inferences could be understood to affect the claimant's burden of proof as to
whether the unevenness in the stage floor amounted to a dangerous condition,
neither is supported by the evidence in the record.
Sergeant Gallashaw testified that she included Professor McClennahan's name, as
a witness, in her report because his name was given to her by Ms. Gore, but that
she did not know if he actually observed the incident. Sergeant Gallashaw
testified that soon after the time of the incident she spoke to Professor
McClennahan over the telephone and asked him to submit a witness statement, but
that he did not. On a second occasion she attempted to contact him, but he was
unavailable.

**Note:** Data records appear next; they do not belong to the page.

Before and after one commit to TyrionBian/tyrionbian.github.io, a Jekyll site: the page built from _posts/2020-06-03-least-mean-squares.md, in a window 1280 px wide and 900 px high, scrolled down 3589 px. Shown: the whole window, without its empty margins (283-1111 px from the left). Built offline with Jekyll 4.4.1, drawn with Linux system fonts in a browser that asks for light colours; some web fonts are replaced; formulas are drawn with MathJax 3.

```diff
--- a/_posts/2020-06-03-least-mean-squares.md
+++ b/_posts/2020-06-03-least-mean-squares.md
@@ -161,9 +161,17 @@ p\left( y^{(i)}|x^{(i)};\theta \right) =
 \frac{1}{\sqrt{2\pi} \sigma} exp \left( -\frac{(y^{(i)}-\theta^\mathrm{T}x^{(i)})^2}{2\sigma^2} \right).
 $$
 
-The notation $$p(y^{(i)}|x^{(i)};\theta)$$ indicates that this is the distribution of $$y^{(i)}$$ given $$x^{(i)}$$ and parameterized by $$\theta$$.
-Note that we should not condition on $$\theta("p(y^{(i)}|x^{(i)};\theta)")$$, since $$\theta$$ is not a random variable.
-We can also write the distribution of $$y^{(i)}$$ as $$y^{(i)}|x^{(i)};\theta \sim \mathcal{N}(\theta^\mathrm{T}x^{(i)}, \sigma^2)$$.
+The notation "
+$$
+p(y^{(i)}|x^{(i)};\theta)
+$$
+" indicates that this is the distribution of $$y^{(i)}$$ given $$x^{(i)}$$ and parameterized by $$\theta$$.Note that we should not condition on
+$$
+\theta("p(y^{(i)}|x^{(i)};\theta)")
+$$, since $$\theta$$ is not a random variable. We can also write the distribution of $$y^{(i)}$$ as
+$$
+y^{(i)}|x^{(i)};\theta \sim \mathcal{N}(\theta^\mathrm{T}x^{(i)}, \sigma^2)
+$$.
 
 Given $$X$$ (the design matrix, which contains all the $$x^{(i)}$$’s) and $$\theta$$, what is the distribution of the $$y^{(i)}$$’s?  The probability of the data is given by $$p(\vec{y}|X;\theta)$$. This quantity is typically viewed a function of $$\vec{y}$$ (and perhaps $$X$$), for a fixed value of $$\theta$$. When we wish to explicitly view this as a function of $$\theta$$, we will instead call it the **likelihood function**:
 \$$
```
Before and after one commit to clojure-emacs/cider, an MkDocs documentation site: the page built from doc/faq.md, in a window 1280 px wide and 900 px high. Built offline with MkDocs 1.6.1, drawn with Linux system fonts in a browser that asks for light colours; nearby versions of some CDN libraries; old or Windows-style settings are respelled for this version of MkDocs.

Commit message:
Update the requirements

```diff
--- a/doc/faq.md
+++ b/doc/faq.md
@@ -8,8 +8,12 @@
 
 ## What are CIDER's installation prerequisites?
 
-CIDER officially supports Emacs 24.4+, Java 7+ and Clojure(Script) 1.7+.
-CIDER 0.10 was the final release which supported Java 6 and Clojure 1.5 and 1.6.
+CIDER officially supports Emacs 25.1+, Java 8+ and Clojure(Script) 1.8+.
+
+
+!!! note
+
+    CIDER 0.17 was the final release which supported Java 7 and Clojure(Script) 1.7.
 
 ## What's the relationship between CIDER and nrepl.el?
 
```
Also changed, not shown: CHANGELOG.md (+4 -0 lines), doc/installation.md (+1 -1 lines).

She did not make any further attempts to contact him, and never
received a statement from him.
See, e.g., Savage v Thomas J. Shea Funeral Home, Inc
Nothing in the record would indicate that Professor McClennahan should have
been expected to testify favorably to the defendant, nor is it disputed by the
claimant that he was no longer employed by the defendant, or otherwise within
its control, at the time of trial.
., 212 AD2d 875; 1A
NY PJI3d 98; Michael M. Martin, et al., New York Evidence Handbook,
§220.127.116.11, p. 174.
With respect to the claimant's contention that actual notice of a dangerous
condition should be inferred from the defendant's failure to produce records of
inspections of the Little Theater, there is no evidence in the record that
documents existed which were not produced.
See, e.g. Fares v Fox
, 198 AD2d 396. Carlos Larios, Supervisor of
Maintenance at York College, in his deposition testimony (Claimant's Exhibit
19), testified that although his duties included the preparation of records of
inspections he made of buildings on campus, no inspections of the Little Theater
were made, and that no inspection records concerning the Little Theater were
prepared. Sergeant Gallashaw did not testify that inspection records existed.
She testified about "security notices" which, she said, are not the same as
inspection records, the preparation of which were not within her
All motions at trial not specifically ruled upon are denied.
In accordance with the foregoing, the claim is dismissed.
LET JUDGMENT BE ENTERED ACCORDINGLY.